● **Supplied material**
══════

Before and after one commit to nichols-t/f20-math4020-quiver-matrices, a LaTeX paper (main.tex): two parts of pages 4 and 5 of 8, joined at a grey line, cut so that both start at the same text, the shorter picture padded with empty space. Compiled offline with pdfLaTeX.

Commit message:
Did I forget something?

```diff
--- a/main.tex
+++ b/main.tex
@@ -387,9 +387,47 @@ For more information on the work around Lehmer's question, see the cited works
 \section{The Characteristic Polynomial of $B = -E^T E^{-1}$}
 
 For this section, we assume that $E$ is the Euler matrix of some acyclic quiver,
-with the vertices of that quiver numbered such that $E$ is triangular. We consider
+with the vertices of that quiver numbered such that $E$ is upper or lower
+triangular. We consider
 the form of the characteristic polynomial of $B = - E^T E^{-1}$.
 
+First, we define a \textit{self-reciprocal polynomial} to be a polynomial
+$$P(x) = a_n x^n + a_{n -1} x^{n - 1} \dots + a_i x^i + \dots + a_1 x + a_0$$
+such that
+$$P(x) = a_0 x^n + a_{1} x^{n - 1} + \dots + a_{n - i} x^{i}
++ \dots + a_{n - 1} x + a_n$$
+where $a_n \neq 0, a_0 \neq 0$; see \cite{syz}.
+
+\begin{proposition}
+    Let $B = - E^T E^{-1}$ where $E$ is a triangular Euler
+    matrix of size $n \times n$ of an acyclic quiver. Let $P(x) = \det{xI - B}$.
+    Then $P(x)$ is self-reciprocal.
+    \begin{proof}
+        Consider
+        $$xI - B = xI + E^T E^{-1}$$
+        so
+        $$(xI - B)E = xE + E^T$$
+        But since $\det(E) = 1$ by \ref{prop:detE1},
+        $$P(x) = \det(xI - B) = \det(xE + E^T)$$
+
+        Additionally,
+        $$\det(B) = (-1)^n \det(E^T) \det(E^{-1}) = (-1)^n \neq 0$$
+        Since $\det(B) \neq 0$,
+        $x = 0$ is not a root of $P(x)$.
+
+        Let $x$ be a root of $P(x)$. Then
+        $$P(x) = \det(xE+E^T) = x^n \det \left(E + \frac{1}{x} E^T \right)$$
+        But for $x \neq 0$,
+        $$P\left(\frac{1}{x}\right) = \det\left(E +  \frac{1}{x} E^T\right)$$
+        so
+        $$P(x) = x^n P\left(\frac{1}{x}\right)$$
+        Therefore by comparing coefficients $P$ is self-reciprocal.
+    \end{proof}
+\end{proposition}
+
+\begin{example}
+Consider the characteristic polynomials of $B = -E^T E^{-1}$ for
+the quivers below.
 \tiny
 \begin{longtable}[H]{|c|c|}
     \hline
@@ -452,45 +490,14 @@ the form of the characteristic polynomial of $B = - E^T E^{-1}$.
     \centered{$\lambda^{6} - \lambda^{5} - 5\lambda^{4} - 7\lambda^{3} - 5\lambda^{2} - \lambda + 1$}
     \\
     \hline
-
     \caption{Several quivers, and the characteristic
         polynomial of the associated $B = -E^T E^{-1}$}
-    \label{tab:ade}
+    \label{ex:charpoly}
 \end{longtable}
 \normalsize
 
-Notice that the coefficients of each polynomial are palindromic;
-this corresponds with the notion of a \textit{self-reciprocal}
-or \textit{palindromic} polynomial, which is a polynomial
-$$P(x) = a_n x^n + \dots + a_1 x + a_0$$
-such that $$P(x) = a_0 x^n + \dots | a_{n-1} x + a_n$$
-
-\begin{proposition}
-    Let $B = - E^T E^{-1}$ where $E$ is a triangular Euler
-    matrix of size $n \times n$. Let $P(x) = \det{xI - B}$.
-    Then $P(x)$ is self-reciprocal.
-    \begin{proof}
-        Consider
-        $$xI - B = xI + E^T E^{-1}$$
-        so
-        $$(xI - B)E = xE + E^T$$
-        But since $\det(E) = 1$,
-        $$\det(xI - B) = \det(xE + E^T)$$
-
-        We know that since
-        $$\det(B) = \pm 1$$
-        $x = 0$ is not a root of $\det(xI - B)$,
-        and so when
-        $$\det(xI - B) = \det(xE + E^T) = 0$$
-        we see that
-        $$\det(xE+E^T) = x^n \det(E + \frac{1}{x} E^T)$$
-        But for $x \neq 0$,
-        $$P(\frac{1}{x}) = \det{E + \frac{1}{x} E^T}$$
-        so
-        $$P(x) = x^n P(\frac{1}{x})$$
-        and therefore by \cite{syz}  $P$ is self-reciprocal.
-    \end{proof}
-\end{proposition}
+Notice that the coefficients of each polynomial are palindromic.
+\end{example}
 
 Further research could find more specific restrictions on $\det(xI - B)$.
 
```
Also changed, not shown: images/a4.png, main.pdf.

══════

● **Your goal**
Spot the lines above that mention "root" and copy them.

● **Response**
+        $x = 0$ is not a root of $P(x)$.
+        Let $x$ be a root of $P(x)$. Then
-        $x = 0$ is not a root of $\det(xI - B)$,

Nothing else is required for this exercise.